Dry Earth Closet – Henry Moule’s version
Dry Earth Closet – the details-taken from Thomas Hardy’s Cottage
This is a simple system that gets a fresh bucket when required. After at least twelve months the resulting compost will get spread on fruit trees or coppice as a fertilizer.
And so it was, that work began at Tin Bath House on the Compost Privy –
Work begins – Nigel and second child start digging
The framework in place
The finished privy
And then ‘shock and horror’ – our neighbours came round to tell us they are not happy about a compost loo like this near to their field, and please be obliged we are not to use it!!
I asked second child what he thought about this after all his hard work and he said ‘pissed off’. You can say that again!
It has been a great year for tomatoes and I haven’t heard anyone complaining about blight.
Greenhouse tomato crop
In my greenhouse the crop is doing really well, even though I have been in hospital and relied on friends and family to look after them – thank you to all my helpers.
San Marzano, plum variety of tomato growing outside.
I planted one tomato outside in the spring just for comparison, and to see how it would fare since previous years have been a right off for outdoor crops. However, it has grown well all summer and surprised me with a massive crop of fruit – the only difference to the greenhouse ones is that the tomato fruits are not ready and ripe yet. Therein lies the benefit of growing indoors even during this summer which has turned out to be a hot one. I will pick these wonderful tomatoes soon and ripen them on a windowsill – they will be heading for passata.

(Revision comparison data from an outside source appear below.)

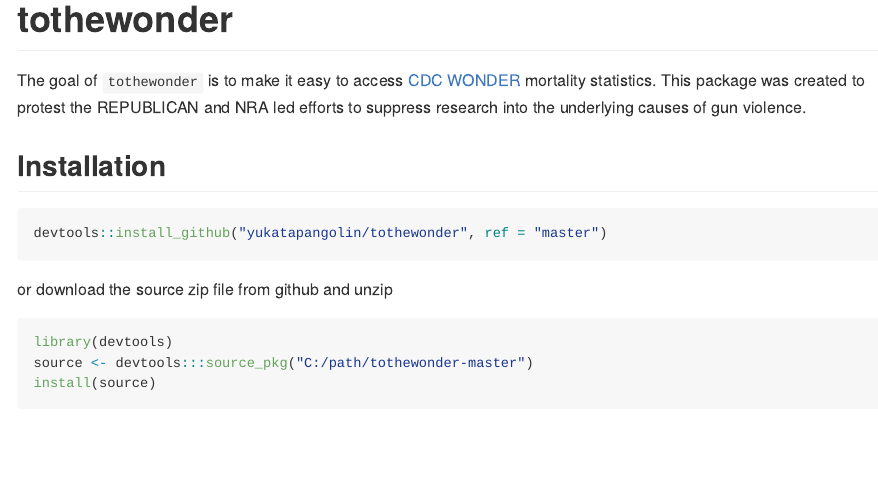
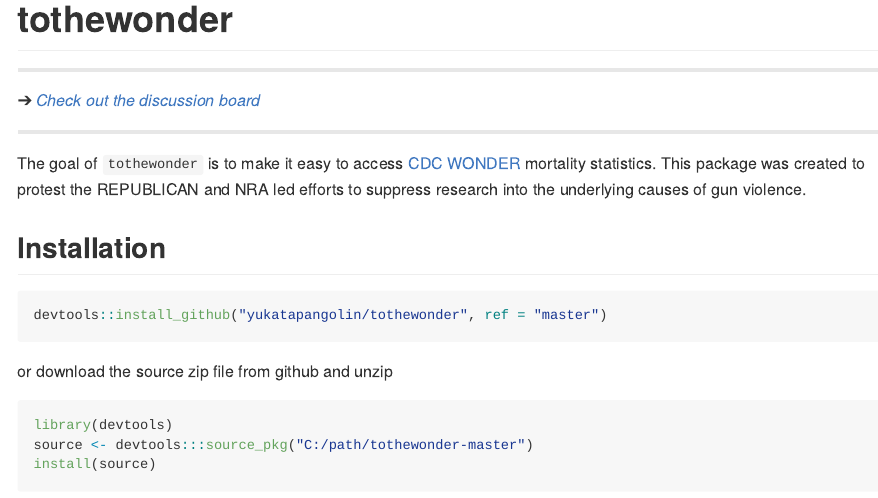
Before and after one commit to yukatapangolin/tothewonder, an R Markdown document (README.Rmd): the page in a window 1100 px wide, from its top. The pictures show the output file README.md that the author committed with the source, drawn offline in the style of GitHub; badge pictures from the web are left out.

Commit message:
Add link to discussion forum

```diff
--- a/README.Rmd
+++ b/README.Rmd
@@ -21,6 +21,13 @@
 [![Lifecycle: experimental](https://img.shields.io/badge/lifecycle-experimental-orange.svg)](https://lifecycle.r-lib.org/articles/stages.html#experimental)
 [![R-CMD-check](https://github.com/yukatapangolin/tothewonder/workflows/R-CMD-check/badge.svg)](https://github.com/yukatapangolin/tothewonder/actions)
 <!-- badges: end -->
+
+---
+
+_➔ [Check out the discussion board](https://github.com/yukatapangolin/tothewonder/discussions)_
+
+
+---
 
 The goal of `tothewonder` is to make it easy to access [CDC
 WONDER](https://wonder.cdc.gov) mortality statistics. This package
```
Also changed, not shown: README.md.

I always stop the growing tips, pinching them out, on cordon tomatoes at the end of August and start removing the lower leaves to allow the fruit to ripen in the sun. (Any fruit that you allow to form after that will not mature.)